RECORDS FOR THE TASK:
Segment Open
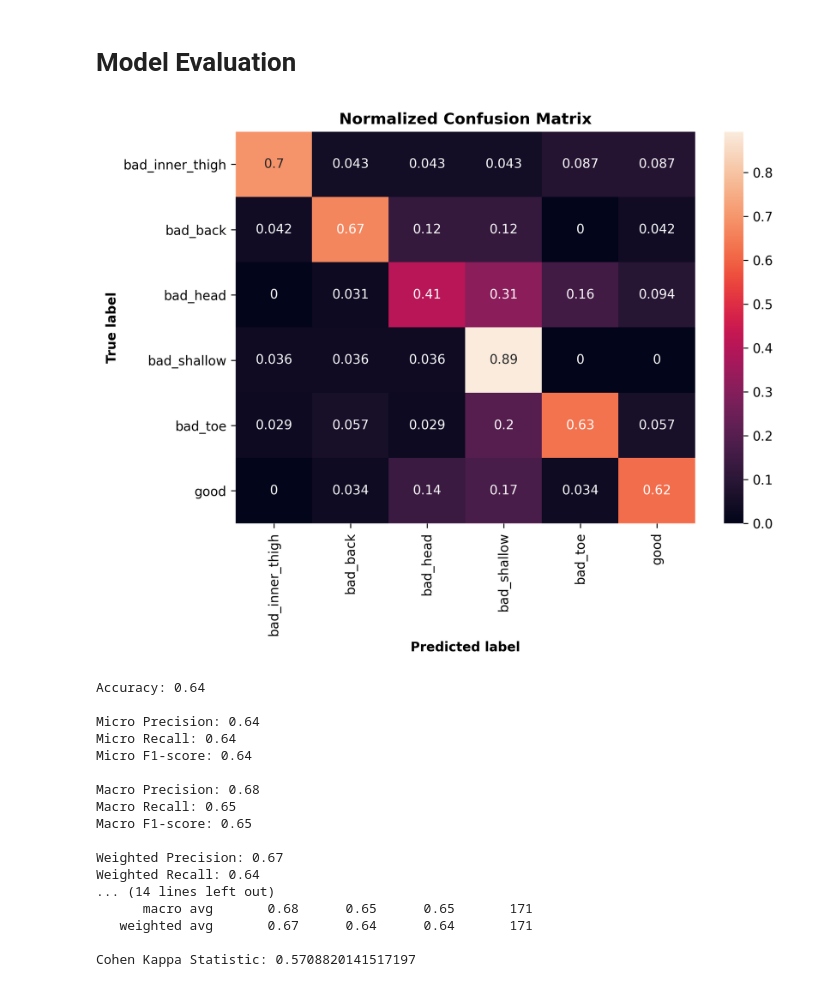
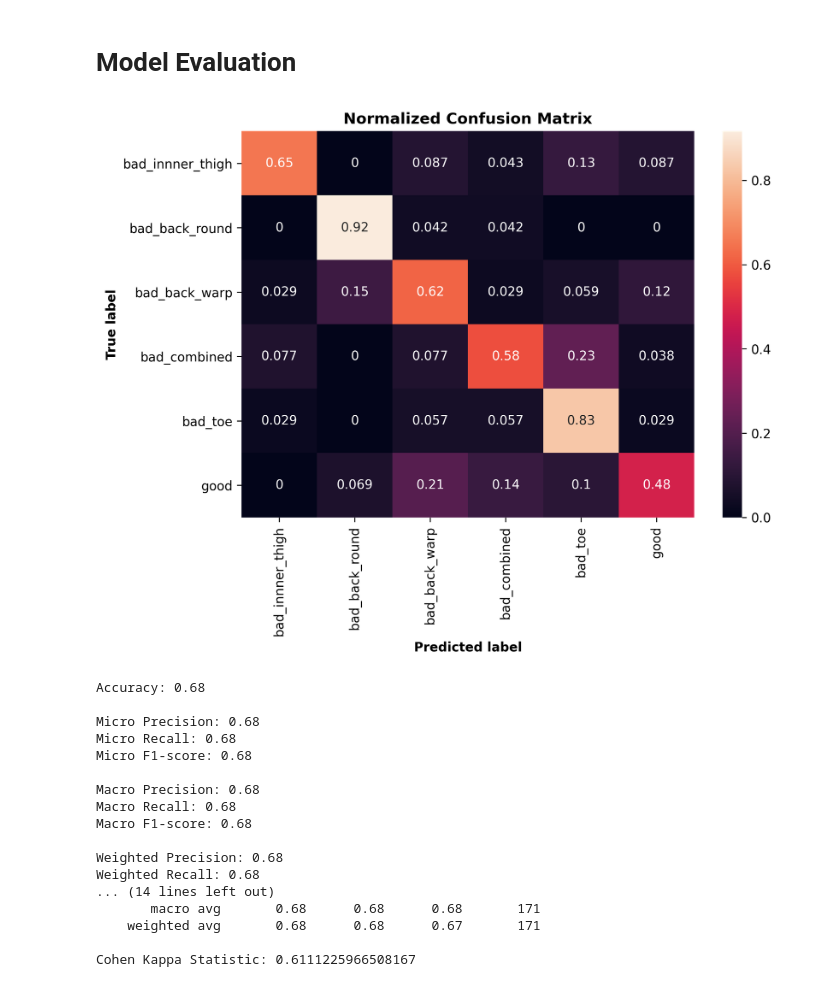
Before and after one commit to marissalee20/squat-analysis, a Jupyter notebook: ogata-model-combined-classes.ipynb, the cells around one changed output. Drawn from its saved outputs; the diff is of its cells as text; code cells hidden in the pictures.

Commit message:
update combined classes for head and shallow

```diff
--- a/ogata-model-combined-classes.ipynb
+++ b/ogata-model-combined-classes.ipynb
@@ -23,11 +23,11 @@ From preprocess-data-combined-classes.ipynb
 
 nClasses = 6
 # %%
-train_dset = tf.data.experimental.load('../data/dsets_combined_classes/train_dset',(tf.TensorSpec(shape=(None, 300, 171), dtype=tf.float64, name=None),
+train_dset = tf.data.experimental.load('../data/dsets_combined_classes/train_dset-16',(tf.TensorSpec(shape=(None, 300, 171), dtype=tf.float64, name=None),
  tf.TensorSpec(shape=(None, nClasses), dtype=tf.float32, name=None)))
-val_dset = tf.data.experimental.load('../data/dsets_combined_classes/val_dset',(tf.TensorSpec(shape=(None, 300, 171), dtype=tf.float64, name=None),
+val_dset = tf.data.experimental.load('../data/dsets_combined_classes/val_dset-16',(tf.TensorSpec(shape=(None, 300, 171), dtype=tf.float64, name=None),
  tf.TensorSpec(shape=(None, nClasses), dtype=tf.float32, name=None)))
-test_dset = tf.data.experimental.load('../data/dsets_combined_classes/test_dset',(tf.TensorSpec(shape=(None, 300, 171), dtype=tf.float64, name=None),
+test_dset = tf.data.experimental.load('../data/dsets_combined_classes/test_dset-16',(tf.TensorSpec(shape=(None, 300, 171), dtype=tf.float64, name=None),
  tf.TensorSpec(shape=(None, nClasses), dtype=tf.float32, name=None)))
 # %%
 y_test = np.concatenate([y for x, y in test_dset], axis=0) # for model evaluation
@@ -189,11 +189,7 @@ import matplotlib.pyplot as plt
 cm = confusion_matrix(y_test,y_pred, normalize = 'true') #true,pred
 
 ##modify display labels!!! depending on which classes are being combined! see last cell of preprocessing notebook!
-#display_labels = ['bad_inner_thigh_or_bad_head', 'bad_back_round', 'bad_back_warp', 'bad_shallow', 'bad_toe', 'good'] #new labels for combined matrix (bad head and bad inner thigh combined)
-#display_labels = ['bad_inner_thigh', 'bad_back_round', 'bad_back_warp', 'bad_head_or_bad_toe', 'bad_shallow', 'good']
-#display_labels = ['bad_inner_thigh', 'bad_back_warp_or_bad_back_round', 'bad_head_or_bad_toe', 'bad_shallow', 'good']
-display_labels = ['bad_inner_thigh', 'bad_back', 'bad_head', 'bad_shallow', 'bad_toe', 'good']
-
+display_labels = ['bad_innner_thigh', 'bad_back_round', 'bad_back_warp', 'bad_combined', 'bad_toe', 'good']
 
 
 df_cm = pd.DataFrame(cm, index = display_labels, columns = display_labels)
@@ -202,48 +198,48 @@ plt.figure(figsize=(8,7*8/10),dpi=300)
 sn.heatmap(df_cm, annot=True) # font size #,annot_kws={"size": 16}
 plt.ylabel('True label', fontweight = 'bold')
 plt.xlabel('Predicted label', fontweight = 'bold')
 plt.title('Normalized Confusion Matrix', fontweight = 'bold')
 plt.show()
 
 #importing accuracy_score, precision_score, recall_score, f1_score
 print('\nAccuracy: {:.2f}\n'.format(accuracy_score(y_test, y_pred)))
 
 print('Micro Precision: {:.2f}'.format(precision_score(y_test, y_pred, average='micro')))
 print('Micro Recall: {:.2f}'.format(recall_score(y_test, y_pred, average='micro')))
 print('Micro F1-score: {:.2f}\n'.format(f1_score(y_test, y_pred, average='micro')))
 
 print('Macro Precision: {:.2f}'.format(precision_score(y_test, y_pred, average='macro')))
 print('Macro Recall: {:.2f}'.format(recall_score(y_test, y_pred, average='macro')))
 print('Macro F1-score: {:.2f}\n'.format(f1_score(y_test, y_pred, average='macro')))
 
 print('Weighted Precision: {:.2f}'.format(precision_score(y_test, y_pred, average='weighted')))
 print('Weighted Recall: {:.2f}'.format(recall_score(y_test, y_pred, average='weighted')))
 print('Weighted F1-score: {:.2f}'.format(f1_score(y_test, y_pred, average='weighted')))
 
 
 print('\nClassification Report\n')
 classification_rep = classification_report(y_test, y_pred, target_names=display_labels)
 print(classification_rep)
 
 
 #Cohen Kappa Statistic
 print('Cohen Kappa Statistic:',cohen_kappa_score(y_test, y_pred, labels=None, weights=None, sample_weight=None))
 # %% [output]
-[figure, old version]
+[figure, new version]
-Accuracy: 0.64
+Accuracy: 0.68
 
-Micro Precision: 0.64
-Micro Recall: 0.64
-Micro F1-score: 0.64
+Micro Precision: 0.68
+Micro Recall: 0.68
+Micro F1-score: 0.68
 
 Macro Precision: 0.68
-Macro Recall: 0.65
-Macro F1-score: 0.65
+Macro Recall: 0.68
+Macro F1-score: 0.68
 
-Weighted Precision: 0.67
-Weighted Recall: 0.64
+Weighted Precision: 0.68
+Weighted Recall: 0.68
 ... (14 lines left out)
-      macro avg       0.68      0.65      0.65       171
-   weighted avg       0.67      0.64      0.64       171
+       macro avg       0.68      0.68      0.68       171
+    weighted avg       0.68      0.68      0.67       171
 
-Cohen Kappa Statistic: 0.5708820141517197
+Cohen Kappa Statistic: 0.6111225966508167
```
Also changed, not shown: parts of 4 cells of this notebook, 2 other files.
Segment Closed
WORK REQUEST:
Leave out the pictures and print each record exactly as it stands.

TASK ANSWER:
Before and after one commit to marissalee20/squat-analysis, a Jupyter notebook: ogata-model-combined-classes.ipynb, the cells around one changed output. Drawn from its saved outputs; the diff is of its cells as text; code cells hidden in the pictures.

Commit message:
update combined classes for head and shallow

```diff
--- a/ogata-model-combined-classes.ipynb
+++ b/ogata-model-combined-classes.ipynb
@@ -23,11 +23,11 @@ From preprocess-data-combined-classes.ipynb
 
 nClasses = 6
 # %%
-train_dset = tf.data.experimental.load('../data/dsets_combined_classes/train_dset',(tf.TensorSpec(shape=(None, 300, 171), dtype=tf.float64, name=None),
+train_dset = tf.data.experimental.load('../data/dsets_combined_classes/train_dset-16',(tf.TensorSpec(shape=(None, 300, 171), dtype=tf.float64, name=None),
  tf.TensorSpec(shape=(None, nClasses), dtype=tf.float32, name=None)))
-val_dset = tf.data.experimental.load('../data/dsets_combined_classes/val_dset',(tf.TensorSpec(shape=(None, 300, 171), dtype=tf.float64, name=None),
+val_dset = tf.data.experimental.load('../data/dsets_combined_classes/val_dset-16',(tf.TensorSpec(shape=(None, 300, 171), dtype=tf.float64, name=None),
  tf.TensorSpec(shape=(None, nClasses), dtype=tf.float32, name=None)))
-test_dset = tf.data.experimental.load('../data/dsets_combined_classes/test_dset',(tf.TensorSpec(shape=(None, 300, 171), dtype=tf.float64, name=None),
+test_dset = tf.data.experimental.load('../data/dsets_combined_classes/test_dset-16',(tf.TensorSpec(shape=(None, 300, 171), dtype=tf.float64, name=None),
  tf.TensorSpec(shape=(None, nClasses), dtype=tf.float32, name=None)))
 # %%
 y_test = np.concatenate([y for x, y in test_dset], axis=0) # for model evaluation
@@ -189,11 +189,7 @@ import matplotlib.pyplot as plt
 cm = confusion_matrix(y_test,y_pred, normalize = 'true') #true,pred
 
 ##modify display labels!!! depending on which classes are being combined! see last cell of preprocessing notebook!
-#display_labels = ['bad_inner_thigh_or_bad_head', 'bad_back_round', 'bad_back_warp', 'bad_shallow', 'bad_toe', 'good'] #new labels for combined matrix (bad head and bad inner thigh combined)
-#display_labels = ['bad_inner_thigh', 'bad_back_round', 'bad_back_warp', 'bad_head_or_bad_toe', 'bad_shallow', 'good']
-#display_labels = ['bad_inner_thigh', 'bad_back_warp_or_bad_back_round', 'bad_head_or_bad_toe', 'bad_shallow', 'good']
-display_labels = ['bad_inner_thigh', 'bad_back', 'bad_head', 'bad_shallow', 'bad_toe', 'good']
-
+display_labels = ['bad_innner_thigh', 'bad_back_round', 'bad_back_warp', 'bad_combined', 'bad_toe', 'good']
 
 
 df_cm = pd.DataFrame(cm, index = display_labels, columns = display_labels)
@@ -202,48 +198,48 @@ plt.figure(figsize=(8,7*8/10),dpi=300)
 sn.heatmap(df_cm, annot=True) # font size #,annot_kws={"size": 16}
 plt.ylabel('True label', fontweight = 'bold')
 plt.xlabel('Predicted label', fontweight = 'bold')
 plt.title('Normalized Confusion Matrix', fontweight = 'bold')
 plt.show()
 
 #importing accuracy_score, precision_score, recall_score, f1_score
 print('\nAccuracy: {:.2f}\n'.format(accuracy_score(y_test, y_pred)))
 
 print('Micro Precision: {:.2f}'.format(precision_score(y_test, y_pred, average='micro')))
 print('Micro Recall: {:.2f}'.format(recall_score(y_test, y_pred, average='micro')))
 print('Micro F1-score: {:.2f}\n'.format(f1_score(y_test, y_pred, average='micro')))
 
 print('Macro Precision: {:.2f}'.format(precision_score(y_test, y_pred, average='macro')))
 print('Macro Recall: {:.2f}'.format(recall_score(y_test, y_pred, average='macro')))
 print('Macro F1-score: {:.2f}\n'.format(f1_score(y_test, y_pred, average='macro')))
 
 print('Weighted Precision: {:.2f}'.format(precision_score(y_test, y_pred, average='weighted')))
 print('Weighted Recall: {:.2f}'.format(recall_score(y_test, y_pred, average='weighted')))
 print('Weighted F1-score: {:.2f}'.format(f1_score(y_test, y_pred, average='weighted')))
 
 
 print('\nClassification Report\n')
 classification_rep = classification_report(y_test, y_pred, target_names=display_labels)
 print(classification_rep)
 
 
 #Cohen Kappa Statistic
 print('Cohen Kappa Statistic:',cohen_kappa_score(y_test, y_pred, labels=None, weights=None, sample_weight=None))
 # %% [output]
-[figure, old version]
+[figure, new version]
-Accuracy: 0.64
+Accuracy: 0.68
 
-Micro Precision: 0.64
-Micro Recall: 0.64
-Micro F1-score: 0.64
+Micro Precision: 0.68
+Micro Recall: 0.68
+Micro F1-score: 0.68
 
 Macro Precision: 0.68
-Macro Recall: 0.65
-Macro F1-score: 0.65
+Macro Recall: 0.68
+Macro F1-score: 0.68
 
-Weighted Precision: 0.67
-Weighted Recall: 0.64
+Weighted Precision: 0.68
+Weighted Recall: 0.68
 ... (14 lines left out)
-      macro avg       0.68      0.65      0.65       171
-   weighted avg       0.67      0.64      0.64       171
+       macro avg       0.68      0.68      0.68       171
+    weighted avg       0.68      0.68      0.67       171
 
-Cohen Kappa Statistic: 0.5708820141517197
+Cohen Kappa Statistic: 0.6111225966508167
```
Also changed, not shown: parts of 4 cells of this notebook, 2 other files.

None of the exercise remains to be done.